Go over each line of the entries below, count those with "margin", and give only the count.

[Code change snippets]
-=-=-=-=-

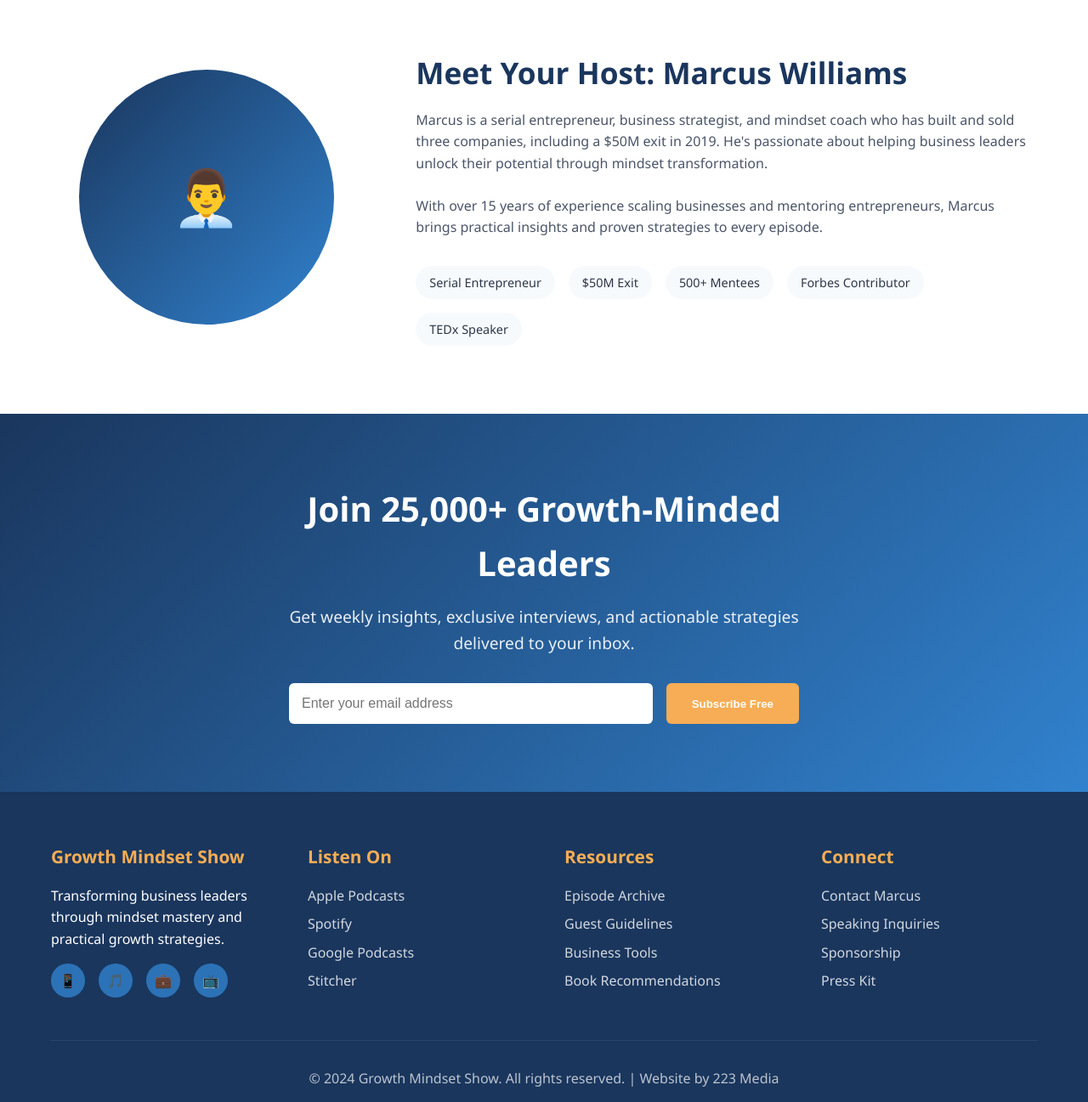
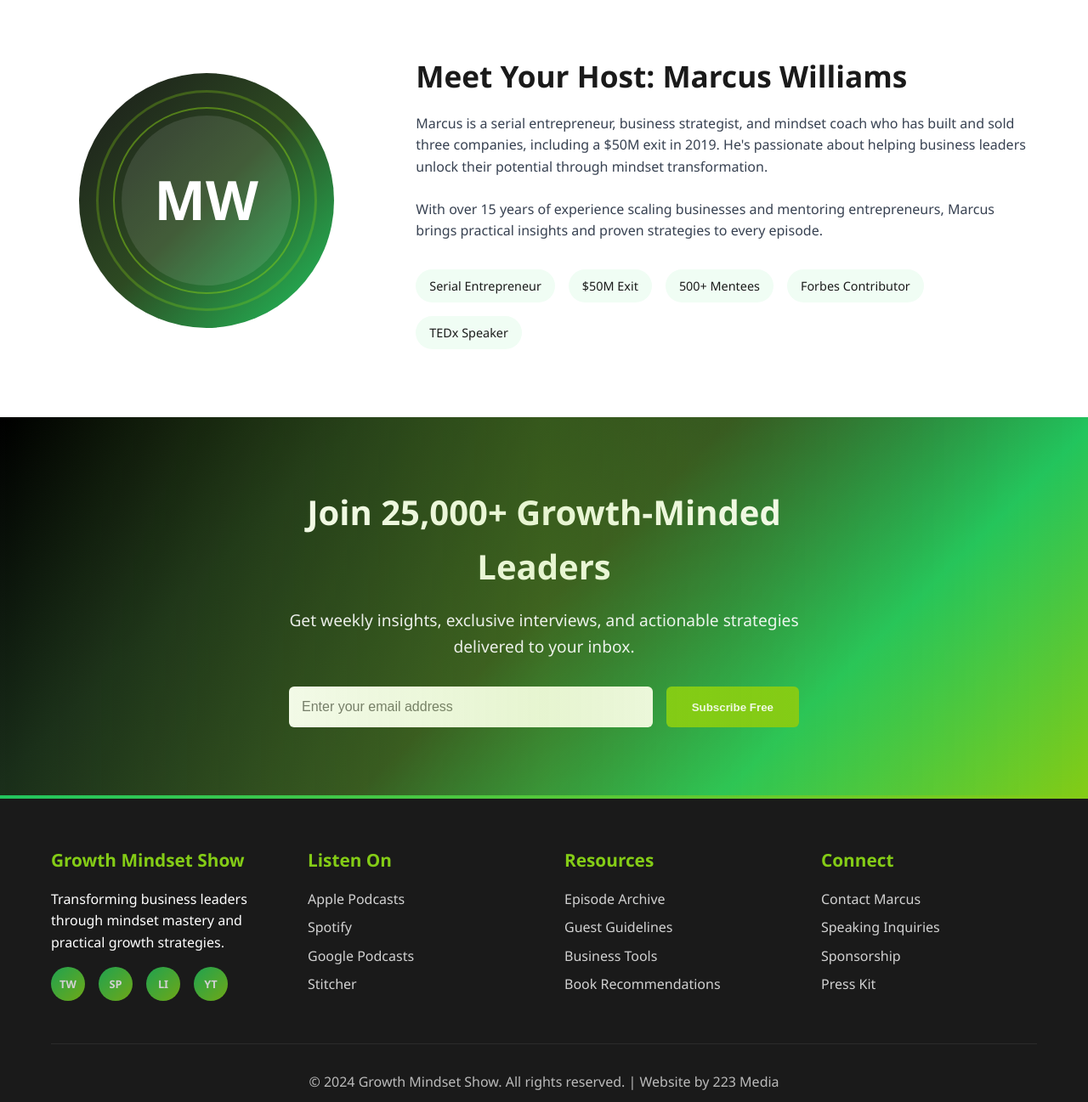
Before and after one commit to 223-Media/223media-website, a plain HTML site: page examples/growth-mindset-show/index.html in a window 1280 px wide. Shown: the part 1500-2797 px from the top of the page at 85% size. Drawn offline with Linux system fonts and the light colour scheme.

Commit message:
design: Replace emoji placeholders with professional custom graphics
Transformed all generic emoji placeholders into professional, custom-designed graphics that look portfolio-ready:

```diff
--- a/examples/growth-mindset-show/index.html
+++ b/examples/growth-mindset-show/index.html
@@ -13,16 +13,17 @@
         }
 
         :root {
-            --primary-color: #1a365d;
-            --secondary-color: #3182ce;
-            --accent-color: #f6ad55;
-            --success-color: #38a169;
-            --text-primary: #2d3748;
-            --text-secondary: #4a5568;
-            --bg-light: #f7fafc;
+            --primary-color: #1a1a1a;
+            --secondary-color: #2d4a22;
+            --accent-color: #84cc16;
+            --success-color: #22c55e;
+            --text-primary: #1a1a1a;
+            --text-secondary: #374151;
+            --bg-light: #f0fdf4;
             --bg-white: #ffffff;
-            --gradient-primary: linear-gradient(135deg, #1a365d 0%, #3182ce 100%);
-            --gradient-accent: linear-gradient(135deg, #f6ad55 0%, #ed8936 100%);
+            --gradient-primary: linear-gradient(135deg, #1a1a1a 0%, #2d4a22 50%, #22c55e 100%);
+            --gradient-accent: linear-gradient(135deg, #22c55e 0%, #84cc16 100%);
+            --gradient-hero: linear-gradient(135deg, #000000 0%, #1a2e1a 25%, #2d4a22 50%, #22c55e 75%, #84cc16 100%);
         }
 
         body {
@@ -94,10 +95,28 @@
 
         /* Hero Section */
         .hero {
-            background: var(--gradient-primary);
+            background: var(--gradient-hero);
             color: white;
             padding: 120px 0 80px;
             margin-top: 80px;
+            position: relative;
+            overflow: hidden;
+        }
+
+        .hero::before {
+            content: '';
+            position: absolute;
+            top: 0;
+            left: 0;
+            right: 0;
+            bottom: 0;
+            background: linear-gradient(45deg, transparent 30%, rgba(132, 204, 22, 0.1) 50%, transparent 70%);
+            animation: shimmer 3s ease-in-out infinite;
+        }
+
+        @keyframes shimmer {
+            0%, 100% { opacity: 0.3; }
+            50% { opacity: 0.7; }
         }
 
         .hero-content {
@@ -164,11 +183,57 @@
             background: var(--gradient-accent);
             border-radius: 15px;
             display: flex;
+            flex-direction: column;
             align-items: center;
             justify-content: center;
-            font-size: 2rem;
             color: white;
             margin-bottom: 20px;
+            box-shadow: 0 10px 30px rgba(34, 197, 94, 0.3);
+            animation: pulse 2s ease-in-out infinite;
+            position: relative;
+            overflow: hidden;
+        }
+
+        .podcast-logo {
+            font-size: 3rem;
+            font-weight: bold;
+            margin-bottom: 10px;
+            text-shadow: 2px 2px 4px rgba(0,0,0,0.3);
+        }
+
+        .podcast-subtitle {
+            font-size: 0.8rem;
+            opacity: 0.9;
+            text-align: center;
+            text-transform: uppercase;
+            letter-spacing: 1px;
+        }
+
+        .podcast-cover::before {
+            content: '';
+            position: absolute;
+            top: -50%;
+            left: -50%;
+            width: 200%;
+            height: 200%;
+            background: repeating-linear-gradient(
+                45deg,
+                transparent,
+                transparent 10px,
+                rgba(255,255,255,0.1) 10px,
+                rgba(255,255,255,0.1) 20px
+            );
+            animation: shine 3s linear infinite;
+        }
+
+        @keyframes pulse {
+            0%, 100% { transform: scale(1); }
+            50% { transform: scale(1.05); }
+        }
+
+        @keyframes shine {
+            0% { transform: translateX(-100%) translateY(-100%) rotate(45deg); }
+            100% { transform: translateX(100%) translateY(100%) rotate(45deg); }
         }
 
         .player-controls {
@@ -238,11 +303,14 @@
             border-radius: 15px;
             padding: 2rem;
             box-shadow: 0 10px 30px rgba(0,0,0,0.1);
-            transition: transform 0.3s ease;
+            transition: all 0.3s ease;
+            border: 2px solid transparent;
         }
 
         .episode-card:hover {
             transform: translateY(-5px);
+            border-color: var(--accent-color);
+            box-shadow: 0 20px 40px rgba(34, 197, 94, 0.2);
         }
 
         .episode-number {
@@ -319,8 +387,47 @@
             align-items: center;
             justify-content: center;
             color: white;
+            margin: 0 auto;
+            position: relative;
+            overflow: hidden;
+        }
+
+        .host-avatar {
+            width: 200px;
+            height: 200px;
+            background: rgba(255,255,255,0.1);
+            border-radius: 50%;
+            display: flex;
+            align-items: center;
+            justify-content: center;
             font-size: 4rem;
-            margin: 0 auto;
+            font-weight: bold;
+            position: relative;
+            z-index: 2;
+        }
+
+        .host-image::before {
+            content: '';
+            position: absolute;
+            top: 20px;
+            left: 20px;
+            right: 20px;
+            bottom: 20px;
+            border: 3px solid rgba(132, 204, 22, 0.3);
+            border-radius: 50%;
+            z-index: 1;
+        }
+
+        .host-image::after {
+            content: '';
+            position: absolute;
+            top: 40px;
+            left: 40px;
+            right: 40px;
+            bottom: 40px;
+            border: 2px solid rgba(132, 204, 22, 0.5);
+            border-radius: 50%;
+            z-index: 1;
         }
 
         .host-bio h3 {
@@ -351,9 +458,27 @@
 
         /* Newsletter */
         .newsletter {
-            background: var(--gradient-primary);
+            background: var(--gradient-hero);
             color: white;
             padding: 80px 0;
+            position: relative;
+            overflow: hidden;
+        }
+
+        .newsletter::before {
+            content: '';
+            position: absolute;
+            top: 0;
+            left: 0;
+            right: 0;
+            bottom: 0;
+            background: linear-gradient(90deg, transparent 0%, rgba(132, 204, 22, 0.2) 50%, transparent 100%);
+            animation: wave 4s ease-in-out infinite;
+        }
+
+        @keyframes wave {
+            0%, 100% { transform: translateX(-100%); }
+            50% { transform: translateX(100%); }
         }
 
         .newsletter-content {
@@ -407,6 +532,17 @@
             background: var(--primary-color);
             color: white;
             padding: 60px 0 30px;
+            position: relative;
+        }
+
+        footer::before {
+            content: '';
+            position: absolute;
+            top: 0;
+            left: 0;
+            right: 0;
+            height: 4px;
+            background: var(--gradient-accent);
         }
 
         .footer-content {
@@ -449,19 +585,27 @@
         .social-link {
             width: 40px;
             height: 40px;
-            background: var(--secondary-color);
+            background: var(--gradient-accent);
             border-radius: 50%;
             display: flex;
             align-items: center;
             justify-content: center;
             color: white;
             text-decoration: none;
-            transition: transform 0.3s ease;
+            transition: all 0.3s ease;
+            font-weight: bold;
+            font-size: 0.8rem;
         }
 
         .social-link:hover {
-            transform: translateY(-2px);
+            transform: translateY(-2px) scale(1.1);
+            box-shadow: 0 5px 15px rgba(132, 204, 22, 0.4);
         }
+
+        .social-link.twitter::before { content: 'TW'; }
+        .social-link.spotify::before { content: 'SP'; }
+        .social-link.linkedin::before { content: 'LI'; }
+        .social-link.youtube::before { content: 'YT'; }
 
         .footer-bottom {
             border-top: 1px solid rgba(255,255,255,0.1);
@@ -535,7 +679,10 @@
                 </div>
                 <div class="hero-image">
                     <div class="podcast-mockup">
-                        <div class="podcast-cover">🧠</div>
+                        <div class="podcast-cover">
+                            <div class="podcast-logo">GM</div>
+                            <div class="podcast-subtitle">Growth Mindset</div>
+                        </div>
                         <div class="progress-bar">
                             <div class="progress"></div>
                         </div>
@@ -592,7 +739,9 @@
     <section class="host" id="host">
         <div class="container">
             <div class="host-content">
-                <div class="host-image">👨‍💼</div>
+                <div class="host-image">
+                    <div class="host-avatar">MW</div>
+                </div>
                 <div class="host-bio">
                     <h3>Meet Your Host: Marcus Williams</h3>
                     <p>Marcus is a serial entrepreneur, business strategist, and mindset coach who has built and sold three companies, including a $50M exit in 2019. He's passionate about helping business leaders unlock their potential through mindset transformation.</p>
@@ -629,10 +778,10 @@
                     <h4>Growth Mindset Show</h4>
                     <p>Transforming business leaders through mindset mastery and practical growth strategies.</p>
                     <div class="social-links">
-                        <a href="#" class="social-link">📱</a>
-                        <a href="#" class="social-link">🎵</a>
-                        <a href="#" class="social-link">💼</a>
-                        <a href="#" class="social-link">📺</a>
+                        <a href="#" class="social-link twitter" title="Twitter"></a>
+                        <a href="#" class="social-link spotify" title="Spotify"></a>
+                        <a href="#" class="social-link linkedin" title="LinkedIn"></a>
+                        <a href="#" class="social-link youtube" title="YouTube"></a>
                     </div>
                 </div>
                 <div class="footer-section">
```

-=-=-=-=-

§ **Result of this task**
5